Training and resulting successes like these, coupled with productivity bonuses and an employee recognition programme, have seen employee engagement rise over 20 points to the highest level in PPG’s Asia Pacific division. The housekeeping disciplines competitive manufacturing fosters have contributed to the company’s strong environmental and safety performance, helping it win two global awards.
William says competitive manufacturing is a mind-set.
“The training’s encouraged our people to think about how they work every day and to ask the right questions. Many of the changes we’ve made are quite simple. But until people started thinking about what they could do to improve, these changes just didn’t happen.”
Introducing stands to up-end nearly empty drums of resin is an example of a ‘simple saving’. This move has helped PPG squeeze another few litres from each drum, saving over $15,000 a year. There are many ideas like these coming through the company’s employee suggestion scheme, the Opportunity for Improvement (OFI) process, and being assessed by the Lean Steering Committee
PPG’s competitive manufacturing journey started with a simple goal: to be more competitive – by investing in its people.
“We knew training was key and that we needed to train our whole workforce, not just a few people,” says William.
The commitment to building skills on-the-job started at the top. “We all signed up for training, including Pat Cannon who heads the Australia New Zealand business.”
The right support was crucial to getting the best from the training.
“Every team had a coach – someone they were accountable to and who they could approach with questions,” says William. “Then we gave everyone a couple of hours a week, on pay, to build their skills.”
PPG has a diverse workforce, and English is a second language for many employees.
“We assessed everyone’s literacy and numeracy skills at the start of the training.
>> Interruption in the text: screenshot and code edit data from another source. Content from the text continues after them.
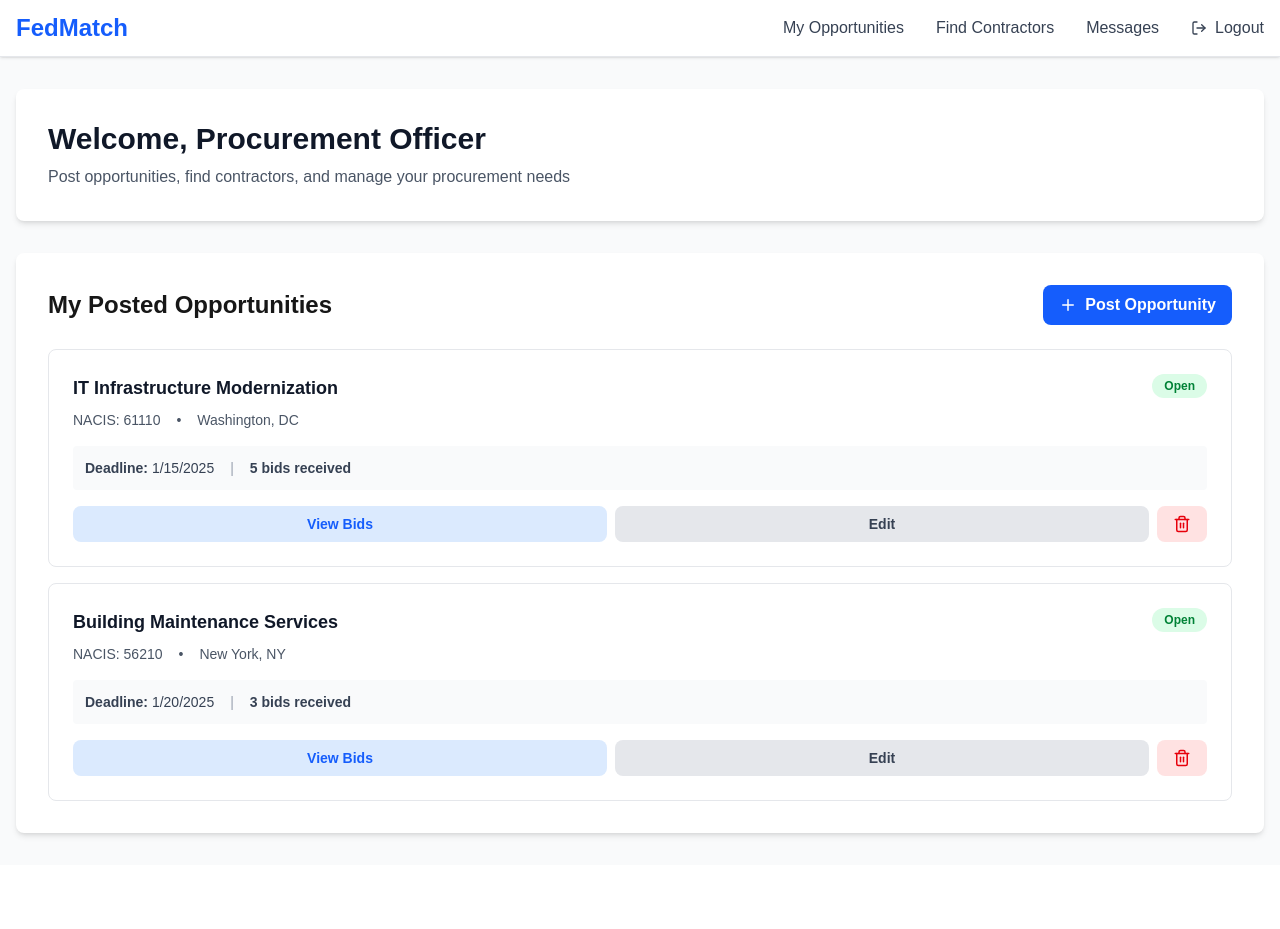
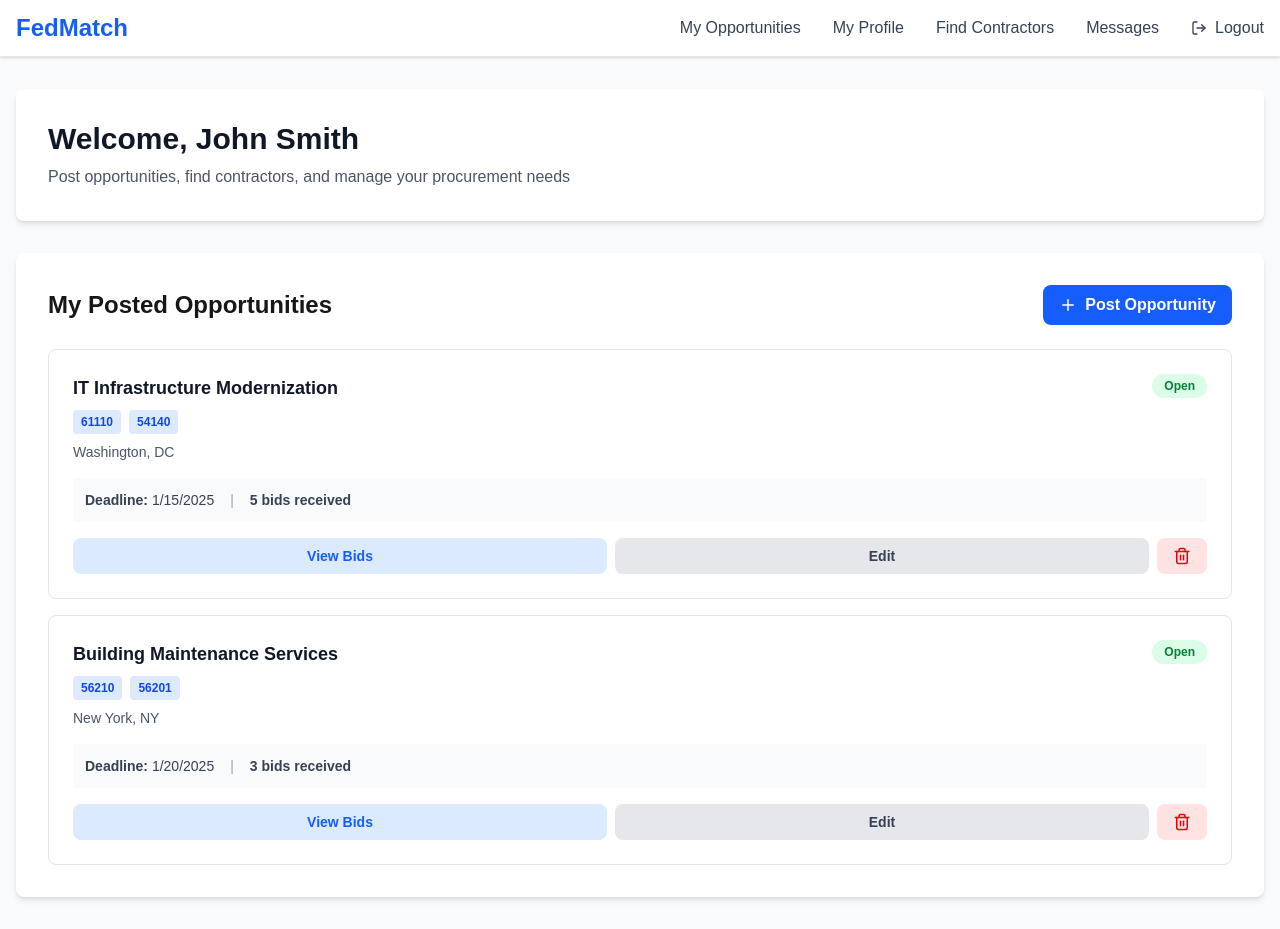
Before and after one commit to css-intel/supplier-diversity, a Next.js app: page /dashboard/procurement in a window 1280 px wide. Before the commit the page ends 865 px from the top, so only its background shows below. Built offline with nearby package versions, Linux system fonts and the light colour scheme.

Commit message:
Round 3 feedback: Multiple NACIS codes, user names in greeting, profile menu, removed redundant fields

```diff
--- a/src/app/dashboard/procurement/page.tsx
+++ b/src/app/dashboard/procurement/page.tsx
@@ -8,7 +8,7 @@ import { useRouter } from 'next/navigation';
 interface OpportunityPosted {
   id: string;
   title: string;
-  nacisCode: string;
+  nacisCodes: string[];
   location: string;
   status: 'open' | 'closed';
   submissionDeadline: string;
@@ -18,8 +18,9 @@ interface OpportunityPosted {
 export default function ProcurementDashboard() {
   const router = useRouter();
   const [mobileMenuOpen, setMobileMenuOpen] = useState(false);
-  const [activeTab, setActiveTab] = useState<'opportunities' | 'post' | 'contractors' | 'messages'>('opportunities');
+  const [activeTab, setActiveTab] = useState<'opportunities' | 'post' | 'profile' | 'contractors' | 'messages'>('opportunities');
   const [showPostForm, setShowPostForm] = useState(false);
+  const [userName, setUserName] = useState('John Smith');
 
   const handleLogout = () => {
     // Clear any auth data
@@ -33,7 +34,7 @@ export default function ProcurementDashboard() {
     {
       id: '1',
       title: 'IT Infrastructure Modernization',
-      nacisCode: '61110',
+      nacisCodes: ['61110', '54140'],
       location: 'Washington, DC',
       status: 'open',
       submissionDeadline: '2025-01-15',
@@ -42,7 +43,7 @@ export default function ProcurementDashboard() {
     {
       id: '2',
       title: 'Building Maintenance Services',
-      nacisCode: '56210',
+      nacisCodes: ['56210', '56201'],
       location: 'New York, NY',
       status: 'open',
       submissionDeadline: '2025-01-20',
@@ -65,6 +66,7 @@ export default function ProcurementDashboard() {
 
           <div className={`${mobileMenuOpen ? 'flex' : 'hidden'} md:flex absolute md:relative top-16 left-0 md:top-0 w-full md:w-auto bg-white md:bg-transparent flex-col md:flex-row gap-4 p-4 md:p-0 md:gap-8`}>
             <button onClick={() => { setActiveTab('opportunities'); setShowPostForm(false); }} className="text-gray-700 hover:text-blue-600 font-medium text-left">My Opportunities</button>
+            <button onClick={() => { setActiveTab('profile'); setShowPostForm(false); }} className="text-gray-700 hover:text-blue-600 font-medium text-left">My Profile</button>
             <button onClick={() => { setActiveTab('contractors'); setShowPostForm(false); }} className="text-gray-700 hover:text-blue-600 font-medium text-left">Find Contractors</button>
             <button onClick={() => { setActiveTab('messages'); setShowPostForm(false); }} className="text-gray-700 hover:text-blue-600 font-medium text-left">Messages</button>
             <button onClick={handleLogout} className="text-gray-700 hover:text-red-600 font-medium flex items-center gap-2 text-left">
@@ -78,7 +80,7 @@ export default function ProcurementDashboard() {
       <div className="max-w-7xl mx-auto py-8 px-4">
         {/* Header */}
         <div className="bg-white rounded-lg shadow-md p-6 md:p-8 mb-8">
-          <h1 className="text-2xl md:text-3xl font-bold text-gray-900 mb-2">Welcome, Procurement Officer</h1>
+          <h1 className="text-2xl md:text-3xl font-bold text-gray-900 mb-2">Welcome, {userName}</h1>
           <p className="text-gray-600">Post opportunities, find contractors, and manage your procurement needs</p>
         </div>
 
@@ -100,27 +102,22 @@ export default function ProcurementDashboard() {
 
               <div className="grid grid-cols-1 md:grid-cols-2 gap-6">
                 <div>
-                  <label className="block text-sm font-semibold text-gray-900 mb-2">NACIS Code (5-digit)</label>
-                  <input type="text" className="w-full px-4 py-2 border border-gray-300 rounded-lg focus:ring-2 focus:ring-blue-500" placeholder="e.g., 61110" />
+                  <label className="block text-sm font-semibold text-gray-900 mb-2">NACIS Codes (comma-separated, 5-digit)</label>
+                  <input type="text" className="w-full px-4 py-2 border border-gray-300 rounded-lg focus:ring-2 focus:ring-blue-500" placeholder="e.g., 61110, 54140, 23600" required />
+                  <p className="text-xs text-gray-600 mt-1">Enter multiple NACIS codes that contractors can respond to</p>
                 </div>
                 <div>
                   <label className="block text-sm font-semibold text-gray-900 mb-2">Opportunity Type</label>
-                  <select className="w-full px-4 py-2 border border-gray-300 rounded-lg focus:ring-2 focus:ring-blue-500">
+                  <select className="w-full px-4 py-2 border border-gray-300 rounded-lg focus:ring-2 focus:ring-blue-500" required>
                     <option>Procurement</option>
                     <option>Teaming Opportunity</option>
                   </select>
                 </div>
               </div>
 
-              <div className="grid grid-cols-1 md:grid-cols-2 gap-6">
-                <div>
-                  <label className="block text-sm font-semibold text-gray-900 mb-2">Location (City, State)</label>
-                  <input type="text" className="w-full px-4 py-2 border border-gray-300 rounded-lg focus:ring-2 focus:ring-blue-500" placeholder="e.g., Washington, DC" />
-                </div>
-                <div>
-                  <label className="block text-sm font-semibold text-gray-900 mb-2">Service Area(s)</label>
-                  <input type="text" className="w-full px-4 py-2 border border-gray-300 rounded-lg focus:ring-2 focus:ring-blue-500" placeholder="Geographic reach" />
-                </div>
+              <div>
+                <label className="block text-sm font-semibold text-gray-900 mb-2">Location (City, State)</label>
+                <input type="text" className="w-full px-4 py-2 border border-gray-300 rounded-lg focus:ring-2 focus:ring-blue-500" placeholder="e.g., Washington, DC" required />
               </div>
 
               <div className="grid grid-cols-1 md:grid-cols-2 gap-6">
@@ -136,12 +133,12 @@ export default function ProcurementDashboard() {
 
               <div>
                 <label className="block text-sm font-semibold text-gray-900 mb-2">Submission Deadline</label>
-                <input type="date" className="w-full px-4 py-2 border border-gray-300 rounded-lg focus:ring-2 focus:ring-blue-500" />
+                <input type="date" className="w-full px-4 py-2 border border-gray-300 rounded-lg focus:ring-2 focus:ring-blue-500" required />
               </div>
 
               <div>
                 <label className="block text-sm font-semibold text-gray-900 mb-2">Opportunity Description</label>
-                <textarea className="w-full px-4 py-2 border border-gray-300 rounded-lg focus:ring-2 focus:ring-blue-500" rows={6} placeholder="Describe the opportunity, requirements, and what you're looking for..." />
+                <textarea className="w-full px-4 py-2 border border-gray-300 rounded-lg focus:ring-2 focus:ring-blue-500" rows={6} placeholder="Describe the opportunity, requirements, and what you're looking for..." required />
               </div>
 
               <div className="flex gap-3">
@@ -175,10 +172,15 @@ export default function ProcurementDashboard() {
                       <div className="flex justify-between items-start mb-4">
                         <div className="flex-1">
                           <h3 className="text-lg font-bold text-gray-900">{opp.title}</h3>
-                          <div className="flex gap-4 mt-2 text-sm text-gray-600">
-                            <span>NACIS: {opp.nacisCode}</span>
-                            <span>•</span>
-                            <span>{opp.location}</span>
+                          <div className="flex flex-col gap-2 mt-2">
+                            <div className="flex gap-2 flex-wrap">
+                              {opp.nacisCodes.map((code, idx) => (
+                                <span key={idx} className="bg-blue-100 text-blue-700 px-2 py-1 rounded text-xs font-semibold">
+                                  {code}
+                                </span>
+                              ))}
+                            </div>
+                            <div className="text-sm text-gray-600">{opp.location}</div>
                           </div>
                         </div>
                         <span className={`px-3 py-1 rounded-full text-xs font-semibold ${opp.status === 'open' ? 'bg-green-100 text-green-700' : 'bg-gray-100 text-gray-700'}`}>
@@ -260,6 +262,45 @@ export default function ProcurementDashboard() {
             </div>
           </div>
         )}
+
+        {/* Profile Tab */}
+        {activeTab === 'profile' && !showPostForm && (
+          <div className="bg-white rounded-lg shadow-md p-6 md:p-8">
+            <h2 className="text-2xl font-bold mb-6">My Profile</h2>
+            <form className="space-y-6">
+              <div className="grid grid-cols-1 md:grid-cols-2 gap-6">
+                <div>
+                  <label className="block text-sm font-semibold text-gray-900 mb-2">Full Name</label>
+                  <input type="text" defaultValue={userName} className="w-full px-4 py-2 border border-gray-300 rounded-lg focus:ring-2 focus:ring-blue-500" required />
+                </div>
+                <div>
+                  <label className="block text-sm font-semibold text-gray-900 mb-2">Email</label>
+                  <input type="email" defaultValue="john.smith@agency.gov" className="w-full px-4 py-2 border border-gray-300 rounded-lg focus:ring-2 focus:ring-blue-500" required />
+                </div>
+              </div>
+
+              <div className="grid grid-cols-1 md:grid-cols-2 gap-6">
+                <div>
+                  <label className="block text-sm font-semibold text-gray-900 mb-2">Agency/Organization</label>
+                  <input type="text" defaultValue="Department of Transportation" className="w-full px-4 py-2 border border-gray-300 rounded-lg focus:ring-2 focus:ring-blue-500" required />
+                </div>
+                <div>
+                  <label className="block text-sm font-semibold text-gray-900 mb-2">Phone</label>
+                  <input type="tel" className="w-full px-4 py-2 border border-gray-300 rounded-lg focus:ring-2 focus:ring-blue-500" />
+                </div>
+              </div>
+
+              <div>
+                <label className="block text-sm font-semibold text-gray-900 mb-2">Office Location (City, State)</label>
+                <input type="text" placeholder="e.g., Washington, DC" className="w-full px-4 py-2 border border-gray-300 rounded-lg focus:ring-2 focus:ring-blue-500" />
+              </div>
+
+              <button type="submit" className="w-full px-6 py-3 bg-blue-600 text-white rounded-lg font-semibold hover:bg-blue-700">
+                Save Profile
+              </button>
+            </form>
+          </div>
+        )}
       </div>
     </div>
   );
```
Also changed, not shown: src/app/dashboard/contractor/page.tsx (+15 -8 lines).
Then we put support in place, like help with written assignments. We wanted everyone to be part of this journey.”
For many employees, this training is the first time they have undertaken formal education for many years, and an opportunity that is encouraging them to continue to build their skills.
PPG New Zealand is part of a global company that produces industrial, protective, refinish, architectural and marine coatings. PPG coatings cover buildings, cars and factories the length of the country.
Caption: Minister of Tertiary Education, Skills and Employment, Hon Steven Joyce, at PPG's September graduation